Early in my career I was lucky enough to work with a great mentor and teacher. She assigned projects and just let me do it my way, even if I failed. It was the first time I truly understood about experiential learning.
A Common Misinterpretation
An early training presentations included this big beautiful graph about communication. You’ve probably seen it…….it’s a big pie chart with three percentages: 7-38-55 representing verbal and non-verbal communication. The 7% representing words, 38% representing tone, and 55% body language. From this I explained that we communicate mostly non-verbally since it represented 93% of what we were communicating.
After the workshop, my mentor pulled me aside and asked “Have you ever watched a foreign film?”
“Sure. I’ve watched a few.”
“Have you ever watched without the english subtitles?”
“I tried once but there was no point. If I didn’t know the words I really had no idea what was going on except that maybe someone was happy or sad or angry.”
“Oh. I see. So what you are saying is that the words or the verbal communication IS important.”
The next time we got together she shared with me the original studies that produced those infamous statistics.
It turned out the non-verbal communication elements are particularly important for communicating feelings and attitude, especially when they are incongruent. If our words disagree with our tone or body language, people tend to believe the tone and nonverbal behavior (over the actual words).
The Music in the Message.
Communicating is like a symphony. The words we choose, our body language, our tone and pace, the context of the situation, our expectations, the other person’s expectations, all of these are different instruments of a symphony.
We need all of the instruments to hear the real music – the real message.
To connect with others we need to be able to recognize all of the instruments that are being played. We need to recognize that we ourselves are carrying with us several hidden instruments (biases, values, expectations.) We also need to recognize the other person is carrying similar instruments.
Why? If we don’t know what instruments are in the symphony, how can we know when something is out of tune?
When something is out of tune (my body language does not match my words) you recognize the incongruence and look at the nonverbal clues to determine the true meaning. You can’t ignore the words, but you may need to dig a bit deeper and isolate an instrument to hear it more clearly and determine what I’m really trying to tell you.
Whether you recognize it or not, the message begins with you.
I invite you to think about one thing that you could change about yourself. One thing that is an obstacle for you – that is keeping you from connecting to others. This could be doing more of something, less of something, stop doing or start doing something.
Even as experienced leaders we all have blind spots and skeletons in our closets.

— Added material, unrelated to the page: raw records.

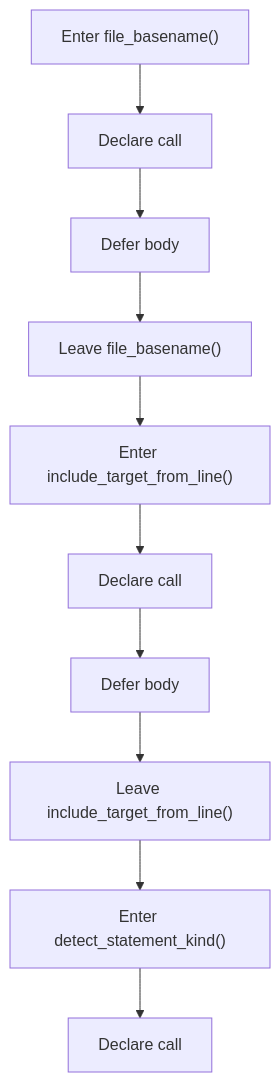
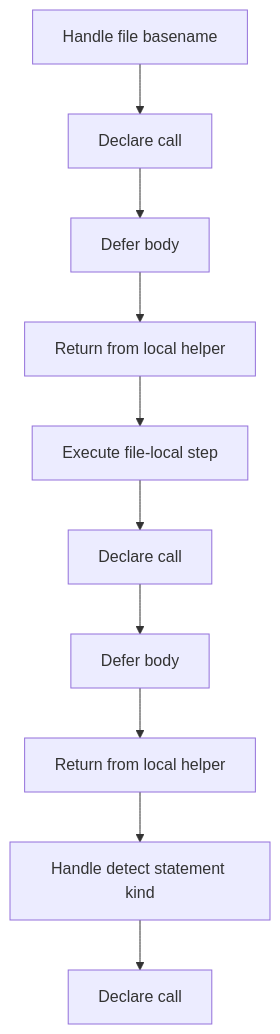
Before and after one commit to JohnAndrewBalbarosa/NeoTerritory: the sixth of 8 diagrams in docs/Codebase/Microservice/Modules/Header/SyntacticBrokenAST/Trees/Actual/Internal/Flow/parse_tree_internal_program_flow_01.hpp.md, drawn with Mermaid. The commit also changed other lines of this file and 925 other files, not shown here.

````diff
--- a/docs/Codebase/Microservice/Modules/Header/SyntacticBrokenAST/Trees/Actual/Internal/Flow/parse_tree_internal_program_flow_01.hpp.md
+++ b/docs/Codebase/Microservice/Modules/Header/SyntacticBrokenAST/Trees/Actual/Internal/Flow/parse_tree_internal_program_flow_01.hpp.md
@@ -145,22 +145,22 @@
 ```mermaid
 flowchart TD
-    N0["Enter file_basename()"]
+    N0["Handle file basename"]
     N1["Declare call"]
     N2["Defer body"]
-    N3["Leave file_basename()"]
-    N4["Enter include_target_from_line()"]
+    N3["Return from local helper"]
+    N4["Execute file-local step"]
     N5["Declare call"]
     N6["Defer body"]
-    N7["Leave include_target_from_line()"]
-    N8["Enter detect_statement_kind()"]
+    N7["Return from local helper"]
+    N8["Handle detect statement kind"]
     N9["Declare call"]
     N0 --> N1
     N1 --> N2
     N2 --> N3
     N3 --> N4
     N4 --> N5
     N5 --> N6
     N6 --> N7
     N7 --> N8
     N8 --> N9
 ```
````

YOU can choose to let those things keep you from connecting, from becoming an influential leader – or you can take one step today toward becoming an exceptional communicator and connector.
With your very next conversation I hope that you’ll begin to become more aware that the message begins with you.